Why small business owners should focus on the good and not the bad

You’ve just delivered a project on time and under budget, but for some reason, that voice turns up and starts a story that sticks hard and diminishes all the good.

“Oh yeah, but I could have finished this a week earlier.”

Here’s a few more lines that I’m sure you can relate to:

  • “Oh yeah, but we didn’t hit our stretch target.”
  • “Oh yeah, we’re winning great new medium-sized profitable clients but we’re still not getting the big fish.”
  • “Oh yeah, but if I studied harder, I would have got 99 per cent rather than 98 per cent.”
  • “Oh yeah, but I wanted to lose 20kgs not 19.5kgs – I shouldn’t have eaten that piece of cake on my birthday.”

Bad news has a way of sticking, even in times when it has been well overshadowed by the good that has been achieved. Humans are hardwired for survival and fear loss much more than we value gain, therefore, are always alert to the danger around us.

Small-business owners are some of the biggest self-critics (I know this because I am one). Why don’t small-business operators do what I call” “focus on the green and not always the red” in order to balance the stickiness of bad news with the acceptance and acknowledgment that many good things are happening?
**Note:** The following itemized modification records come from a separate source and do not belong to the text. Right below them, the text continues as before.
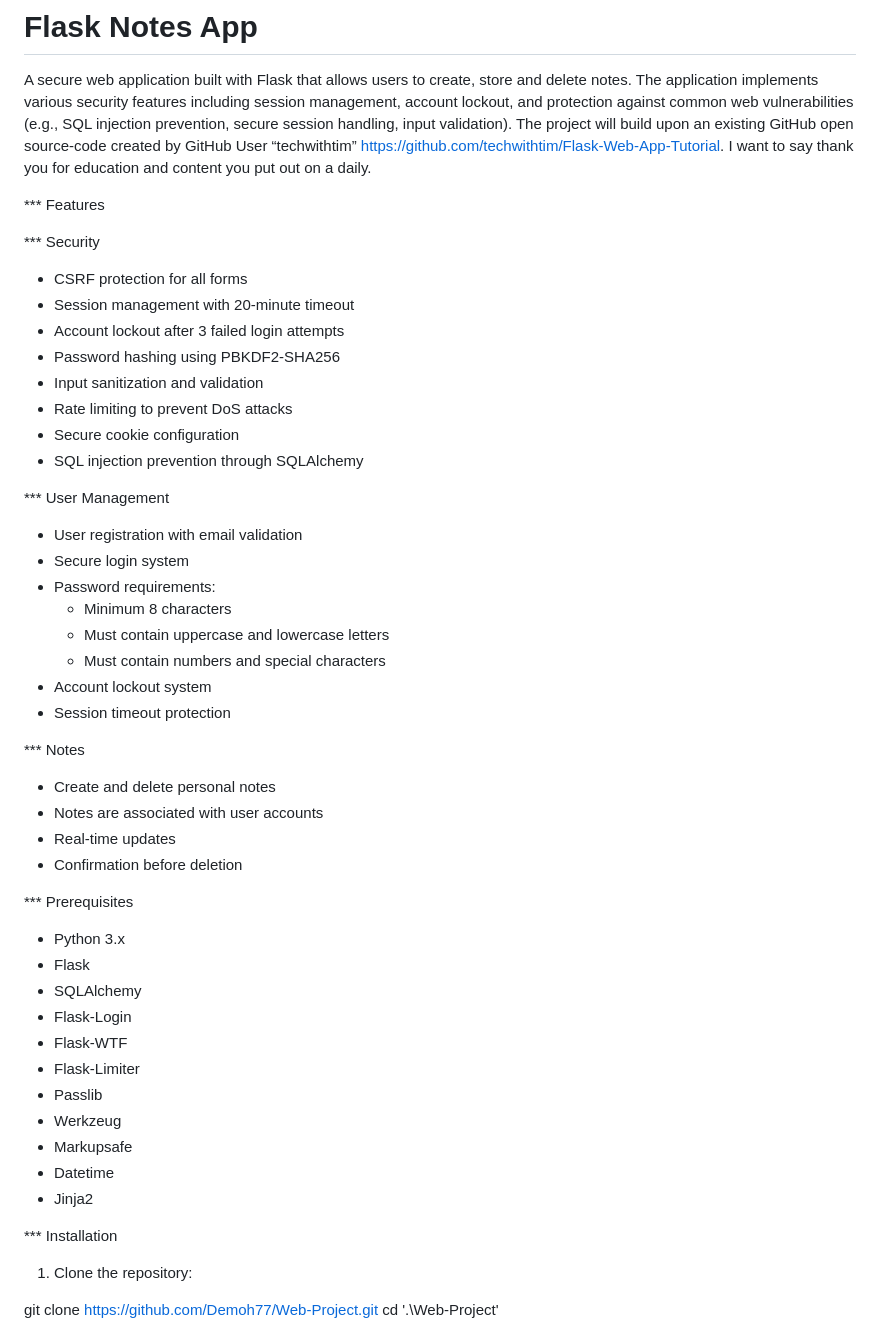
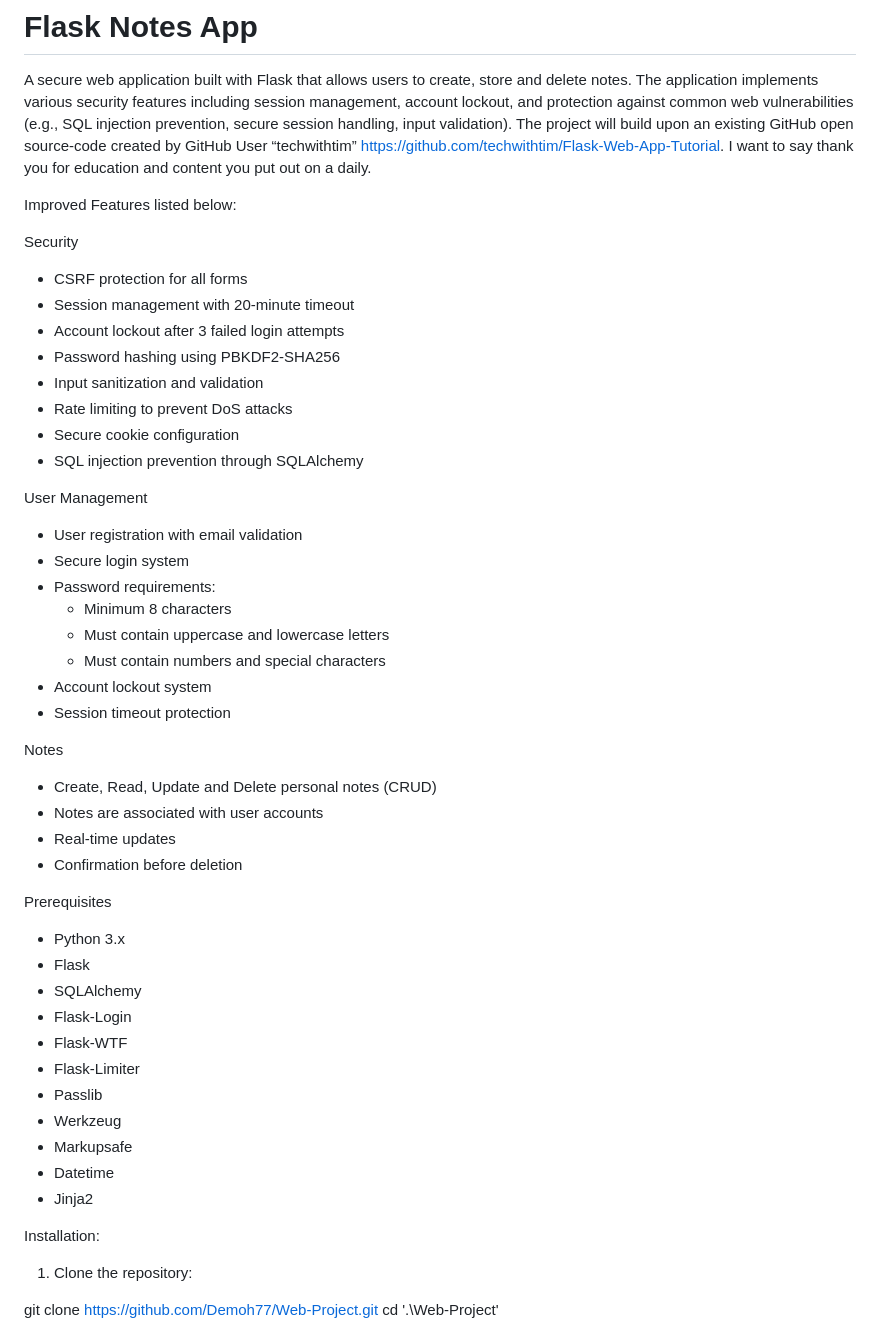
Before and after one commit to demoh77/Flask-Login-Project, a Markdown page: README.md, the part around the change printed below. GitHub-like rendering.

```diff
--- a/README.md
+++ b/README.md
@@ -2,9 +2,9 @@
 
 A secure web application built with Flask that allows users to create, store and delete notes. The application implements various security features including session management, account lockout, and protection against common web vulnerabilities (e.g., SQL injection prevention, secure session handling, input validation). The project will build upon an existing GitHub open source-code created by GitHub User “techwithtim” https://github.com/techwithtim/Flask-Web-App-Tutorial. I want to say thank you for education and content you put out on a daily.
 
-*** Features
+Improved Features listed below:
 
-*** Security
+Security
 - CSRF protection for all forms
 - Session management with 20-minute timeout
 - Account lockout after 3 failed login attempts
@@ -14,7 +14,7 @@ A secure web application built with Flask that allows users to create, store and
 - Secure cookie configuration
 - SQL injection prevention through SQLAlchemy
 
-*** User Management
+User Management
 - User registration with email validation
 - Secure login system
 - Password requirements:
@@ -24,14 +24,13 @@ A secure web application built with Flask that allows users to create, store and
 - Account lockout system
 - Session timeout protection
 
-*** Notes
-- Create and delete personal notes
+Notes
+- Create, Read, Update and Delete personal notes (CRUD)
 - Notes are associated with user accounts
 - Real-time updates
 - Confirmation before deletion
 
-*** Prerequisites
-
+Prerequisites
 - Python 3.x
 - Flask
 - SQLAlchemy
@@ -44,7 +43,7 @@ A secure web application built with Flask that allows users to create, store and
 - Datetime
 - Jinja2
 
-*** Installation
+Installation:
 
 1. Clone the repository:
 
```
Also changed, not shown: other parts of README.md (+9 -9 lines).
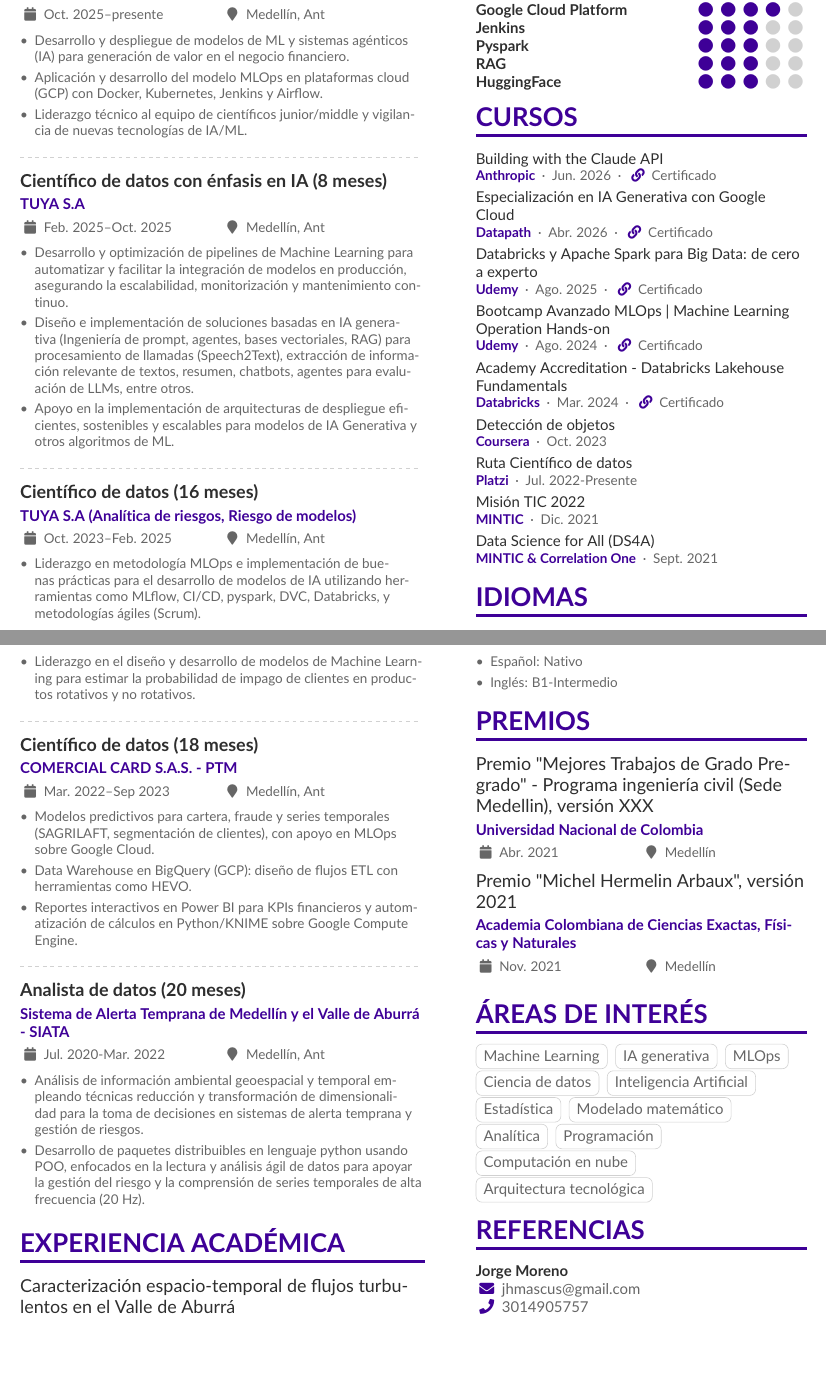
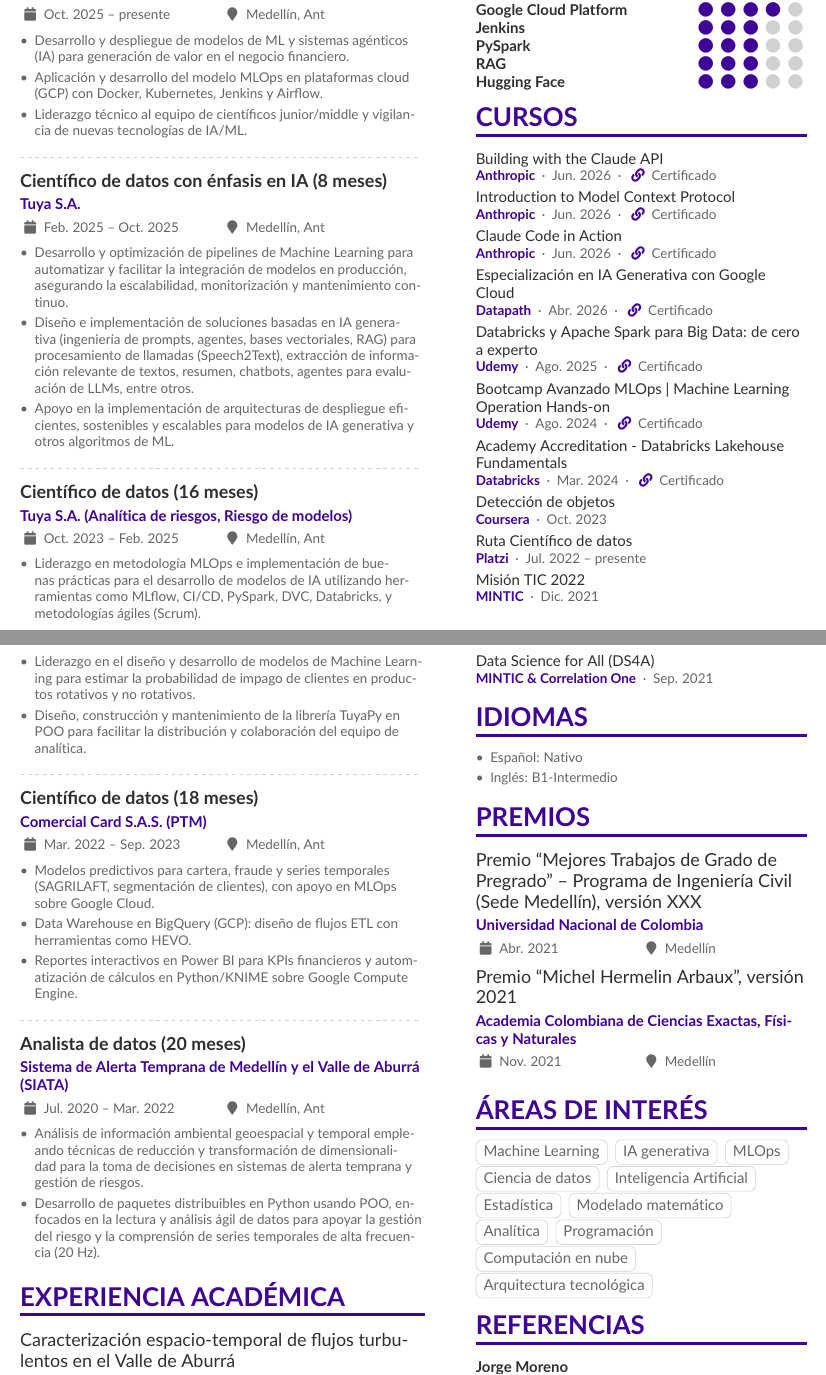
Before and after one commit to johnma96/portfolio, a LaTeX CV (curriculum_vitae/cv-es.tex): two parts of pages 1 and 2 of 2, joined at a grey line, cut so that both start at the same text, the shorter picture padded with empty space. Compiled offline with pdfLaTeX.

Commit message:
fix(cv): correct certificate links, names and date formats
Point Building with the Claude API to its Skilljar credential, add the
MCP and Claude Code courses, restore the TuyaPy bullet, use canonical
company names, consistent date ranges and fix typos.

Co-Authored-By: Claude Opus 5.5 <noreply@anthropic.com>

```diff
--- a/curriculum_vitae/cv-es.tex
+++ b/curriculum_vitae/cv-es.tex
@@ -35,7 +35,7 @@
 % Curso o certificación en formato compacto:
 % \cvcert{nombre}{emisor}{fecha}{url del certificado (opcional)}
 \newcommand{\cvcert}[4]{%
-  {\color{emphasis}#1\par}
+  {\color{emphasis}#1\par}\nopagebreak
   {\small\textbf{\color{accent}#2}\enspace\textperiodcentered\enspace#3%
     \ifstrequal{#4}{}{}{\enspace\textperiodcentered\enspace\href{#4}{\textcolor{accent}{\faLink}~Certificado}}\par}
   \smallskip
@@ -83,26 +83,27 @@
 
 \divider
 
-\cvevent{\textbf{Científico de datos con énfasis en IA (8 meses)}}{TUYA S.A }{Feb. 2025–Oct. 2025}{Medellín, Ant}
+\cvevent{\textbf{Científico de datos con énfasis en IA (8 meses)}}{Tuya S.A.}{Feb. 2025 -- Oct. 2025}{Medellín, Ant}
 
 \begin{itemize}
 \item Desarrollo y optimización de pipelines de Machine Learning para automatizar y facilitar la integración de modelos en producción, asegurando la escalabilidad, monitorización y mantenimiento continuo.
-\item Diseño e implementación de soluciones basadas en IA generativa (Ingeniería de prompt, agentes, bases vectoriales, RAG) para procesamiento de llamadas (Speech2Text), extracción de información relevante de textos, resumen, chatbots, agentes para evaluación de LLMs, entre otros.
-\item Apoyo en la implementación de arquitecturas de despliegue eficientes, sostenibles y escalables para modelos de IA Generativa y otros algoritmos de ML.
+\item Diseño e implementación de soluciones basadas en IA generativa (ingeniería de prompts, agentes, bases vectoriales, RAG) para procesamiento de llamadas (Speech2Text), extracción de información relevante de textos, resumen, chatbots, agentes para evaluación de LLMs, entre otros.
+\item Apoyo en la implementación de arquitecturas de despliegue eficientes, sostenibles y escalables para modelos de IA generativa y otros algoritmos de ML.
 \end{itemize}
 
 \divider
 
-\cvevent{\textbf{Científico de datos (16 meses)}}{TUYA S.A (Analítica de riesgos, Riesgo de modelos)}{Oct. 2023–Feb. 2025}{Medellín, Ant}
+\cvevent{\textbf{Científico de datos (16 meses)}}{Tuya S.A. (Analítica de riesgos, Riesgo de modelos)}{Oct. 2023 -- Feb. 2025}{Medellín, Ant}
 
 \begin{itemize}
-\item Liderazgo en metodología MLOps e implementación de buenas prácticas para el desarrollo de modelos de IA utilizando herramientas como MLflow, CI/CD, pyspark, DVC, Databricks, y metodologías ágiles (Scrum).
+\item Liderazgo en metodología MLOps e implementación de buenas prácticas para el desarrollo de modelos de IA utilizando herramientas como MLflow, CI/CD, PySpark, DVC, Databricks, y metodologías ágiles (Scrum).
 \item Liderazgo en el diseño y desarrollo de modelos de Machine Learning para estimar la probabilidad de impago de clientes en productos rotativos y no rotativos.
+\item Diseño, construcción y mantenimiento de la librería TuyaPy en POO para facilitar la distribución y colaboración del equipo de analítica.
 \end{itemize}
 
 \divider
 
-\cvevent{\textbf{Científico de datos (18 meses)}}{COMERCIAL CARD S.A.S. - PTM}{Mar. 2022–Sep 2023 }{Medellín, Ant}
+\cvevent{\textbf{Científico de datos (18 meses)}}{Comercial Card S.A.S. (PTM)}{Mar. 2022 -- Sep. 2023}{Medellín, Ant}
 
 \begin{itemize}
 \item Modelos predictivos para cartera, fraude y series temporales (SAGRILAFT, segmentación de clientes), con apoyo en MLOps sobre Google Cloud.
@@ -112,16 +113,16 @@
 
 \divider
 
-\cvevent{\textbf{Analista de datos (20 meses)}}{Sistema de Alerta Temprana de Medellín y el Valle de Aburrá - SIATA}{Jul. 2020-Mar. 2022}{Medellín, Ant}
+\cvevent{\textbf{Analista de datos (20 meses)}}{Sistema de Alerta Temprana de Medellín y el Valle de Aburrá (SIATA)}{Jul. 2020 -- Mar. 2022}{Medellín, Ant}
 
 \begin{itemize}
-\item Análisis de información ambiental geoespacial y temporal empleando técnicas reducción y transformación de dimensionalidad para la toma de decisiones en sistemas de alerta temprana y gestión de riesgos.
-\item Desarrollo de paquetes distribuibles en lenguaje python usando POO, enfocados en la lectura y análisis ágil de datos para apoyar la gestión del riesgo y la comprensión de series temporales de alta frecuencia (20 Hz).
+\item Análisis de información ambiental geoespacial y temporal empleando técnicas de reducción y transformación de dimensionalidad para la toma de decisiones en sistemas de alerta temprana y gestión de riesgos.
+\item Desarrollo de paquetes distribuibles en Python usando POO, enfocados en la lectura y análisis ágil de datos para apoyar la gestión del riesgo y la comprensión de series temporales de alta frecuencia (20 Hz).
 \end{itemize}
 
 \cvsection{Experiencia académica}
 
-\cvevent{Caracterización espacio-temporal de flujos turbulentos en el Valle de Aburrá}{Tesis pregrado}{Oct. 2019–Abr. 2020}{Medellín}
+\cvevent{Caracterización espacio-temporal de flujos turbulentos en el Valle de Aburrá}{Tesis de pregrado}{Oct. 2019 -- Abr. 2020}{Medellín}
 
 \begin{itemize}
 \item Análisis estadístico de los datos recolectados por anemómetros sónicos de alta resolución temporal (20 Hz).
@@ -147,21 +148,23 @@
 \cvskill{Docker}{4}
 \cvskill{Google Cloud Platform}{4}
 \cvskill{Jenkins}{3}
-\cvskill{Pyspark}{3}
+\cvskill{PySpark}{3}
 \cvskill{RAG}{3}
-\cvskill{HuggingFace}{3}
+\cvskill{Hugging Face}{3}
 
 \cvsection{Cursos}
 
-\cvcert{Building with the Claude API}{Anthropic}{Jun. 2026}{https://datapath.iacerts.com/verify-certificate/validate/5b47dcf1-4da8-4023-b140-0bf3662b229f}
+\cvcert{Building with the Claude API}{Anthropic}{Jun. 2026}{https://verify.skilljar.com/c/xrmrv9zxqoak}
+\cvcert{Introduction to Model Context Protocol}{Anthropic}{Jun. 2026}{https://verify.skilljar.com/c/iwe5zxym4sko}
+\cvcert{Claude Code in Action}{Anthropic}{Jun. 2026}{https://verify.skilljar.com/c/68uhdj7rhijq}
 \cvcert{Especialización en IA Generativa con Google Cloud}{Datapath}{Abr. 2026}{https://datapath.iacerts.com/verify-certificate/validate/5b47dcf1-4da8-4023-b140-0bf3662b229f}
 \cvcert{Databricks y Apache Spark para Big Data: de cero a experto}{Udemy}{Ago. 2025}{https://www.udemy.com/certificate/UC-5c0f1b8b-543f-4c84-b931-fc4af8443ce0/}
 \cvcert{Bootcamp Avanzado MLOps | Machine Learning Operation Hands-on}{Udemy}{Ago. 2024}{https://www.udemy.com/certificate/UC-0bc813ac-b75f-43e8-b07c-973b43461042/}
 \cvcert{Academy Accreditation - Databricks Lakehouse Fundamentals}{Databricks}{Mar. 2024}{https://credentials.databricks.com/76edeeff-a7ce-4891-813f-fdef277dbb83}
 \cvcert{Detección de objetos}{Coursera}{Oct. 2023}{}
-\cvcert{Ruta Científico de datos}{Platzi}{Jul. 2022-Presente}{}
+\cvcert{Ruta Científico de datos}{Platzi}{Jul. 2022 -- presente}{}
 \cvcert{Misión TIC 2022}{MINTIC}{Dic. 2021}{}
-\cvcert{Data Science for All (DS4A)}{MINTIC \& Correlation One}{Sept. 2021}{}
+\cvcert{Data Science for All (DS4A)}{MINTIC \& Correlation One}{Sep. 2021}{}
 
 \cvsection{Idiomas}
 
@@ -172,9 +175,9 @@
 
 \cvsection{Premios}
 
-\cvevent{Premio "Mejores Trabajos de Grado Pregrado" - Programa ingeniería civil (Sede Medellin), versión XXX}{Universidad Nacional de Colombia}{Abr. 2021}{Medellín}
+\cvevent{Premio ``Mejores Trabajos de Grado de Pregrado'' -- Programa de Ingeniería Civil (Sede Medellín), versión XXX}{Universidad Nacional de Colombia}{Abr. 2021}{Medellín}
 
-\cvevent{Premio "Michel Hermelin Arbaux", versión 2021}{Academia Colombiana de Ciencias Exactas, Físicas y Naturales}{Nov. 2021}{Medellín}
+\cvevent{Premio ``Michel Hermelin Arbaux'', versión 2021}{Academia Colombiana de Ciencias Exactas, Físicas y Naturales}{Nov. 2021}{Medellín}
 
 \cvsection{Áreas de interés}
 
```
Also changed, not shown: curriculum_vitae/cv-es.tex (10 more changed lines).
Here are my five tips to start focusing on the green in your small business:

  1. Get out of the bad news filing cabinet in your head – Humans have between 12,500 and 60,000 new and recurring thoughts per day, and according to the National Science Foundation, 80 per cent of those thoughts are negative. So we’re over accessing the eight-drawer filing cabinet everyday. Before you go there, catch yourself and ask, “why” or “why not”. Even though it’s only two-drawers, have a look in the good news filing cabinet as well.
  2. Get some perspective (did anyone die?) – Unless you’re in the operating table, on the battlefield or in a high risk to life industry, the answer will be no. Much of what we do in the workplace is not life and death but we frame it as that by overthinking. Step back before you get all wound up and ask yourself that question. More importantly when others are freaking out, ask them the question, “Did anyone die?”
  3. Don’t participate in the drama – Many people thrive on the drama of bad news. Have you watched the nightly news lately? It’s all drama, doom and gloom until they give us a feelgood story of a squirrel on a set of water skis. Don’t get sucked into the drama; short circuit it by starting a conversation about what’s working really well.
  4. Focus on strengths – According to Gallup, if we focus on strengths in performance-related conversations, there can be an up to 24 per cent increase in productivity. Acknowledge the good “green” in others and they will do more of it as we humans like to be praised. Stop the craziness of capturing things not being done well, sharing these and then saying, “Keep up the good work”. It’s confusing and demotivating.
  5. Set up a weekly “what am i proud of” check-in – At the end of each week, it’s a great time to write some more copy for your good news filing cabinet. Five minutes of reflection and one story each week will give you 52 more sheets of paper for the positive filing cabinet. It will also give you a confidence and self-esteem kicker.

Before you go down the “yeah, but…” path and pick up another sticky bad news story, how about stopping in the moment and thinking about the good news that seems to slip away without a thought? Both you and your business will thank you for it.

Author: Mark LeBusque. Mark is Harvard Business School trained and an accredited Practitioner in Adaptive Leadership and Instincts at Work. He is universally known as the Human Manager and his proven techniques for elevating leaders and energizing employees make him an internationally sought after speaker, facilitator, mentor and coach. 

This article was first published on Inside Small Business.